CHICAGO (CBS) — A court-ordered deadline to reunite thousands of children separated from their parents at the U.S./Mexico border is hours away.
It is expected that nearly 1,000 still won’t be reunited with their families Thursday.READ MORE: 8 People Dead, Multiple Injured After Shooting At FedEx Facility In Indianapolis
CBS 2’s Vince Gerasole learned some of the children are in Chicago.
Two Brazilian boys were reunited with their mothers weeks ago in Chicago, but not all have been as lucky.
The non-profit Heartland Alliance, which housed the boys, reports that since early May, they have received 73 children. By Thursday morning, 65 had been reunited with their families, but the rest remain in limbo as the federal government works to locate their families – some of who may have already been deported without their children.
“It’s a logistical nightmare that’s involving families, young children, babies, and toddlers,” said Betsy Plum from the New York Immigration Coalition.
Emotional scenes played out nationwide Thursday as children were reunited with their parents following weeks of uncertainty.READ MORE: Basement Fire In Back Of The Yards Leaves 2 People In Critical Condition
A woman in Albuquerque did not know where her son was being taken when she last saw him two months ago.
She is just one of the 1,200 families who have been brought back together after a federal court order.
More than 2,500 hundred children were initially separated by immigration and customs enforcement agents as they attempted to illegally cross the Mexican border or seek asylum in the United States.
Thursday, Attorney General Jeff Sessions defended the Trump Administration’s tough stance on immigration.
“You do not get to come to America unlawfully. Let’s just make that clear. This system is built on making an application and waiting your turn,” Sessions stated.MORE NEWS: Retired CPD Sergeant Says He Can't Pass Judgment For Sure On Adam Toledo Shooting Video -- Did Adam Have A Gun?

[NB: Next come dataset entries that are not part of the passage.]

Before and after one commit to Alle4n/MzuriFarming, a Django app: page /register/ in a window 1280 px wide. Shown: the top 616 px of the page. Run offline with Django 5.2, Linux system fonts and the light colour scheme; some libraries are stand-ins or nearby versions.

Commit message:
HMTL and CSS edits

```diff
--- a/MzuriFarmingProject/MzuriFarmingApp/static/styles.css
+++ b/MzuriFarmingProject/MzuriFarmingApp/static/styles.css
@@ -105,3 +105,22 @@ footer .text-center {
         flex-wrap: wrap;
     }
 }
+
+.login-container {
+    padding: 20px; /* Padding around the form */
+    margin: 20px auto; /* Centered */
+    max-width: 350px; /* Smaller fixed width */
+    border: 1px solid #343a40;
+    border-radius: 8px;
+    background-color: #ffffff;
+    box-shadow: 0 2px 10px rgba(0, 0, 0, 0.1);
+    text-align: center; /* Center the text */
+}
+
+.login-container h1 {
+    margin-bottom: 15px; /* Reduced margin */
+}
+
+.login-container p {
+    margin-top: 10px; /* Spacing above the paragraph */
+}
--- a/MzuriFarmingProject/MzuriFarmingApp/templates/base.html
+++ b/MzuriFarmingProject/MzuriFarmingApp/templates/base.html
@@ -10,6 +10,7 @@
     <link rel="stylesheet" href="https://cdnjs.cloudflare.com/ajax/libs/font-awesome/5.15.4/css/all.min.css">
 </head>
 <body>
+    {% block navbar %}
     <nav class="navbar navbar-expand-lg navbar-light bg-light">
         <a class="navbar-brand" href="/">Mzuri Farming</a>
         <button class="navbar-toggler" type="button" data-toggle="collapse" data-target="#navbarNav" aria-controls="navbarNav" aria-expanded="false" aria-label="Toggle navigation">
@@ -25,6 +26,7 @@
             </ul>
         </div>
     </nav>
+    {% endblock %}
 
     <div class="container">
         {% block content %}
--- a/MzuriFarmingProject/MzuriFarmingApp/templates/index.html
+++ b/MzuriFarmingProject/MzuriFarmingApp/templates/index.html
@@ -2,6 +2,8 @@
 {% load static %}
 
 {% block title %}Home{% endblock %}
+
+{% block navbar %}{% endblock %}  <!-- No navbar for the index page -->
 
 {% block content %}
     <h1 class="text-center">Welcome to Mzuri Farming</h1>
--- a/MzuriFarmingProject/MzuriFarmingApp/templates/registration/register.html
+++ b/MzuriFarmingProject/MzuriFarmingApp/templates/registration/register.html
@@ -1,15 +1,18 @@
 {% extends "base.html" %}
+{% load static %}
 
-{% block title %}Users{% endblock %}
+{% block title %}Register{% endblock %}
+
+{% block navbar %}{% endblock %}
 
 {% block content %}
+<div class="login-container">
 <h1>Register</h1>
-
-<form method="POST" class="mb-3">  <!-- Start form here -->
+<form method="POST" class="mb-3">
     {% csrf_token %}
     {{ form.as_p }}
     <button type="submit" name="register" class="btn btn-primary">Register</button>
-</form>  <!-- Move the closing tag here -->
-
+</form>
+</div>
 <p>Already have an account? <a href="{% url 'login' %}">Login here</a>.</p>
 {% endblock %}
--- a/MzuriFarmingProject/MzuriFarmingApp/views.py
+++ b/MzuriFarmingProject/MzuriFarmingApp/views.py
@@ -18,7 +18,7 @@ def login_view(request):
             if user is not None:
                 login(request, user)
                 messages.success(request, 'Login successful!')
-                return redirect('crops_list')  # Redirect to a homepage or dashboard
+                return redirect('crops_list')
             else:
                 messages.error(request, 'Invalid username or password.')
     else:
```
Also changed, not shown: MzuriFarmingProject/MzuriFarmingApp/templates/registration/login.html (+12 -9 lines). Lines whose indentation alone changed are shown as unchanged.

Though children and families may be reunited, they may still face deportation when they eventually plead their case before a judge.